• _Task goal_
Give back every record below precisely as written.

• _Records contained in a dataset_
*** Begin section ***
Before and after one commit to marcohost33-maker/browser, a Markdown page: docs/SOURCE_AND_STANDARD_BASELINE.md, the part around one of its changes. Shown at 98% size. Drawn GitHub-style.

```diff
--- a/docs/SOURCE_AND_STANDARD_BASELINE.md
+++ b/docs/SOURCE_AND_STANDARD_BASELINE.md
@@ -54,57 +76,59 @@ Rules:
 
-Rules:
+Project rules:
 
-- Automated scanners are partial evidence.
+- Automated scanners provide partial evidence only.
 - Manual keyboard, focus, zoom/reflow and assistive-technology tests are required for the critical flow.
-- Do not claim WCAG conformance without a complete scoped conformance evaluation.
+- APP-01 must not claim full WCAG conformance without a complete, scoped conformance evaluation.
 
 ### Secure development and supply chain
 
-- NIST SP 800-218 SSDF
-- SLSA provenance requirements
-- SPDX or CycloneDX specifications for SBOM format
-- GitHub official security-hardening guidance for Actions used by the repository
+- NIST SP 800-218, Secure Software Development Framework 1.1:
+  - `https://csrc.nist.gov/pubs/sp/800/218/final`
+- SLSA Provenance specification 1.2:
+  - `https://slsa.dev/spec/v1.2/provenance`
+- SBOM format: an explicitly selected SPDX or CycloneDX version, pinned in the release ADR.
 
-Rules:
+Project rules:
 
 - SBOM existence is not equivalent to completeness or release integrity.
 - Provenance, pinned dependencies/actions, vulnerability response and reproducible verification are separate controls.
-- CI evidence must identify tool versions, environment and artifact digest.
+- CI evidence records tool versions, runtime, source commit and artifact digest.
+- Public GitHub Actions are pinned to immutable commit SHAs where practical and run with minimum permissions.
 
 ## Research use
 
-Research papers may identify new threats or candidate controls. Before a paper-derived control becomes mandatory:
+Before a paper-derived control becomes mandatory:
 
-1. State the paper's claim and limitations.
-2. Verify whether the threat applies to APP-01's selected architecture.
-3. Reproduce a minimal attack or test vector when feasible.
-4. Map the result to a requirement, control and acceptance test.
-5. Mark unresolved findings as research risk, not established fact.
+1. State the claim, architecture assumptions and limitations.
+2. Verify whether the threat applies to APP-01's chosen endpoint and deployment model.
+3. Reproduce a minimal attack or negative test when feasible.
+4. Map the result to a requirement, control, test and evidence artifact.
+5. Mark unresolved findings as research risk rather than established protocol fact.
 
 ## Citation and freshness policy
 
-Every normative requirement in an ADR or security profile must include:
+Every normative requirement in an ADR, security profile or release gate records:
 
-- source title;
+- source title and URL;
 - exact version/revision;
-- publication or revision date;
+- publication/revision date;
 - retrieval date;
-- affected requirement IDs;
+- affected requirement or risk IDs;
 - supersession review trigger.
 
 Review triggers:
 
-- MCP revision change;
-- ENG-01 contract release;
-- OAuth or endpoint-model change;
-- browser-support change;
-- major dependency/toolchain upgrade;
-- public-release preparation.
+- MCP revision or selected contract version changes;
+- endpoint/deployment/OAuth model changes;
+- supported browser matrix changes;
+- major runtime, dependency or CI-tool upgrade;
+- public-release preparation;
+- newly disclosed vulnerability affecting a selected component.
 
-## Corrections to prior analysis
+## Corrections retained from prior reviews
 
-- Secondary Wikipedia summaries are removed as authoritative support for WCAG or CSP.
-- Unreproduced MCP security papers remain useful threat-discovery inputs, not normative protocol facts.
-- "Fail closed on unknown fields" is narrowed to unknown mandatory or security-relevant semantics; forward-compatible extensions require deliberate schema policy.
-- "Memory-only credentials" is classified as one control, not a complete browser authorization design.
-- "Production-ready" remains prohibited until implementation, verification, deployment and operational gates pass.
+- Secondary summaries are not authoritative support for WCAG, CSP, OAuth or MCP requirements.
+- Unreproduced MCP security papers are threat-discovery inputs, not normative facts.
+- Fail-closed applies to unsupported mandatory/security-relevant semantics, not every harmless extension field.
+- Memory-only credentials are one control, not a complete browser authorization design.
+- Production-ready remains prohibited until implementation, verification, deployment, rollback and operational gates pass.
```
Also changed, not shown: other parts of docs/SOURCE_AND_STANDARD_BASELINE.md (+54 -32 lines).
*** End section ***
• _Response for this exercise_
Before and after one commit to marcohost33-maker/browser, a Markdown page: docs/SOURCE_AND_STANDARD_BASELINE.md, the part around one of its changes. Shown at 98% size. Drawn GitHub-style.

```diff
--- a/docs/SOURCE_AND_STANDARD_BASELINE.md
+++ b/docs/SOURCE_AND_STANDARD_BASELINE.md
@@ -54,57 +76,59 @@ Rules:
 
-Rules:
+Project rules:
 
-- Automated scanners are partial evidence.
+- Automated scanners provide partial evidence only.
 - Manual keyboard, focus, zoom/reflow and assistive-technology tests are required for the critical flow.
-- Do not claim WCAG conformance without a complete scoped conformance evaluation.
+- APP-01 must not claim full WCAG conformance without a complete, scoped conformance evaluation.
 
 ### Secure development and supply chain
 
-- NIST SP 800-218 SSDF
-- SLSA provenance requirements
-- SPDX or CycloneDX specifications for SBOM format
-- GitHub official security-hardening guidance for Actions used by the repository
+- NIST SP 800-218, Secure Software Development Framework 1.1:
+  - `https://csrc.nist.gov/pubs/sp/800/218/final`
+- SLSA Provenance specification 1.2:
+  - `https://slsa.dev/spec/v1.2/provenance`
+- SBOM format: an explicitly selected SPDX or CycloneDX version, pinned in the release ADR.
 
-Rules:
+Project rules:
 
 - SBOM existence is not equivalent to completeness or release integrity.
 - Provenance, pinned dependencies/actions, vulnerability response and reproducible verification are separate controls.
-- CI evidence must identify tool versions, environment and artifact digest.
+- CI evidence records tool versions, runtime, source commit and artifact digest.
+- Public GitHub Actions are pinned to immutable commit SHAs where practical and run with minimum permissions.
 
 ## Research use
 
-Research papers may identify new threats or candidate controls. Before a paper-derived control becomes mandatory:
+Before a paper-derived control becomes mandatory:
 
-1. State the paper's claim and limitations.
-2. Verify whether the threat applies to APP-01's selected architecture.
-3. Reproduce a minimal attack or test vector when feasible.
-4. Map the result to a requirement, control and acceptance test.
-5. Mark unresolved findings as research risk, not established fact.
+1. State the claim, architecture assumptions and limitations.
+2. Verify whether the threat applies to APP-01's chosen endpoint and deployment model.
+3. Reproduce a minimal attack or negative test when feasible.
+4. Map the result to a requirement, control, test and evidence artifact.
+5. Mark unresolved findings as research risk rather than established protocol fact.
 
 ## Citation and freshness policy
 
-Every normative requirement in an ADR or security profile must include:
+Every normative requirement in an ADR, security profile or release gate records:
 
-- source title;
+- source title and URL;
 - exact version/revision;
-- publication or revision date;
+- publication/revision date;
 - retrieval date;
-- affected requirement IDs;
+- affected requirement or risk IDs;
 - supersession review trigger.
 
 Review triggers:
 
-- MCP revision change;
-- ENG-01 contract release;
-- OAuth or endpoint-model change;
-- browser-support change;
-- major dependency/toolchain upgrade;
-- public-release preparation.
+- MCP revision or selected contract version changes;
+- endpoint/deployment/OAuth model changes;
+- supported browser matrix changes;
+- major runtime, dependency or CI-tool upgrade;
+- public-release preparation;
+- newly disclosed vulnerability affecting a selected component.
 
-## Corrections to prior analysis
+## Corrections retained from prior reviews
 
-- Secondary Wikipedia summaries are removed as authoritative support for WCAG or CSP.
-- Unreproduced MCP security papers remain useful threat-discovery inputs, not normative protocol facts.
-- "Fail closed on unknown fields" is narrowed to unknown mandatory or security-relevant semantics; forward-compatible extensions require deliberate schema policy.
-- "Memory-only credentials" is classified as one control, not a complete browser authorization design.
-- "Production-ready" remains prohibited until implementation, verification, deployment and operational gates pass.
+- Secondary summaries are not authoritative support for WCAG, CSP, OAuth or MCP requirements.
+- Unreproduced MCP security papers are threat-discovery inputs, not normative facts.
+- Fail-closed applies to unsupported mandatory/security-relevant semantics, not every harmless extension field.
+- Memory-only credentials are one control, not a complete browser authorization design.
+- Production-ready remains prohibited until implementation, verification, deployment, rollback and operational gates pass.
```
Also changed, not shown: other parts of docs/SOURCE_AND_STANDARD_BASELINE.md (+54 -32 lines).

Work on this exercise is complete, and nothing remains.